Q: When should I use single quotes instead of double quotes?—John Batson
A: Double quotation marks signify the exact words of someone else speaking in your writing. Single quotation marks come into play when the person you’re quoting quotes someone or something else.
Look at this example:
“I’m irritated with Dad right now,” said my sister. “Last week he said to me, ‘Jennie, if you don’t wash your own clothes, I’m going to start throwing them in the backyard.’ Last night I found my favorite shirt hanging from the bird-feeder.”
The writer is quoting his sister, Jennie. She gets the double quote marks credited to her speech. But while Jennie is talking, she quotes her dad. His words (which she’s reciting) get the single marks.
As sentences become more complicated with multiple quotes, the rule is to alternate between double and single marks.
“I talked to Mom last night and she said, ‘I agree with your father. And when he says, “I’m going to throw your clothes in the backyard,” he means it.’ This is laundry war!”
So use single quotes only inside double quotes. And you can quote me on that—as long as you use the correct set of marks.
Brian A. Klems is the online managing editor of Writer’s Digest magazine.
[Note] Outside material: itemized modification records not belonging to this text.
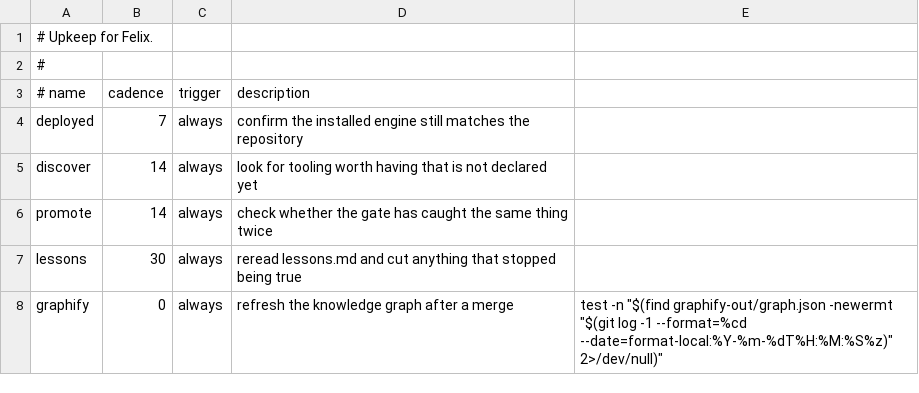
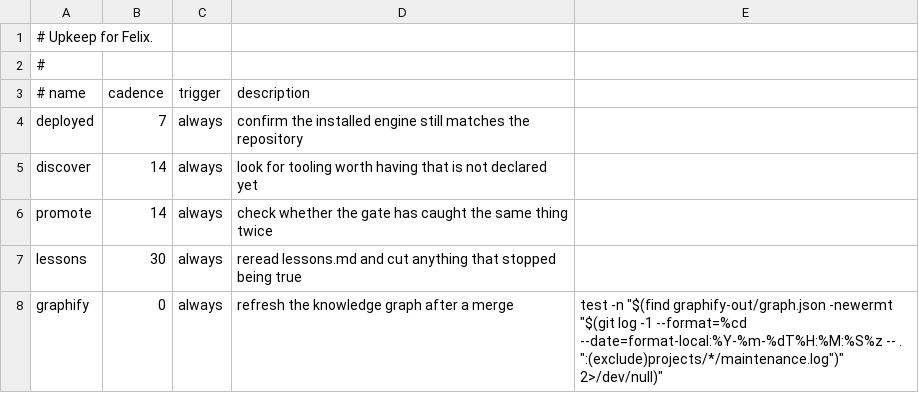
Before and after one commit to LeavesJ/felix-home, a TSV file: projects/felix/maintenance.tsv, drawn as a sheet.

Commit message:
fix(maintenance): the record of a run does not undo the run
The graphify row was due, refreshed, recorded, and due again inside one pull
request last night. The founder read that as an ordering problem and it is.
Measured both ways in a scratch repository: refresh then record gives `due`,
record then refresh gives `ok`, and either way the next real commit gives
`due`.

So the ordering fix works — and shipping only the ordering would leave a
procedure nobody encodes, which this project's §8 already says gets forgotten.
The check is fixed instead, so both orders work.

A cadence-0 row records its run in maintenance.log, and that write has to be
committed for the cadence to survive the machine. The check compared the graph
against the last commit of any kind, so the commit that said "the graph was
refreshed" was itself a commit the graph had not seen. The act of recording
the refresh invalidated the refresh.

The exclusion is sound rather than convenient: the log is not in the graph's
corpus at all — 103 entries, no .log and no .tsv among them — so a commit
touching only it changes nothing the graph models. A check that says "the
graph is behind the tree" has to compare against the part of the tree the
graph is a model OF.

Any other commit still makes it due, and that is asserted beside the fix, or
the row would be a check that cannot come due — the defect class this
repository spent last night removing.

Shipped in the template rather than in one project's table, because the engine
seeds this row for every project and all three governed ones carry it. The
suite's fixture now mirrors the shipped row exactly, so the two cannot drift
into testing something nobody runs.

Confirmed the new assertion fails against the old check before trusting it:
one goes red, and it is the right one.

One correction to last night's §0ap while I am here. I wrote that this row "is
on permanently and carries no information". The first half was true and the
second was not: it is on permanently BECAUSE of the ordering, not by
construction, and with the ordering fixed it says something real. That is the
same overclaim I spent the night deleting from other people's sentences.

```diff
--- a/projects/felix/maintenance.tsv
+++ b/projects/felix/maintenance.tsv
@@ -7,2 +7,2 @@ promote	14	always	check whether the gate has caught the same thing twice
 lessons	30	always	reread lessons.md and cut anything that stopped being true
-graphify	0	always	refresh the knowledge graph after a merge	test -n "$(find graphify-out/graph.json -newermt "$(git log -1 --format=%cd --date=format-local:%Y-%m-%dT%H:%M:%S%z)" 2>/dev/null)"
+graphify	0	always	refresh the knowledge graph after a merge	test -n "$(find graphify-out/graph.json -newermt "$(git log -1 --format=%cd --date=format-local:%Y-%m-%dT%H:%M:%S%z -- . ":(exclude)projects/*/maintenance.log")" 2>/dev/null)"
```
Also changed, not shown: engine/harness/templates/maintenance.tsv, projects/elenchus/maintenance.tsv, 4 other files.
Have a question for me? Feel free to post it in the comments section below or e-mail me at WritersDig@fwpubs.com with “Q&Q” in the subject line. Come back each Tuesday as I try to give you more insight into the writing life.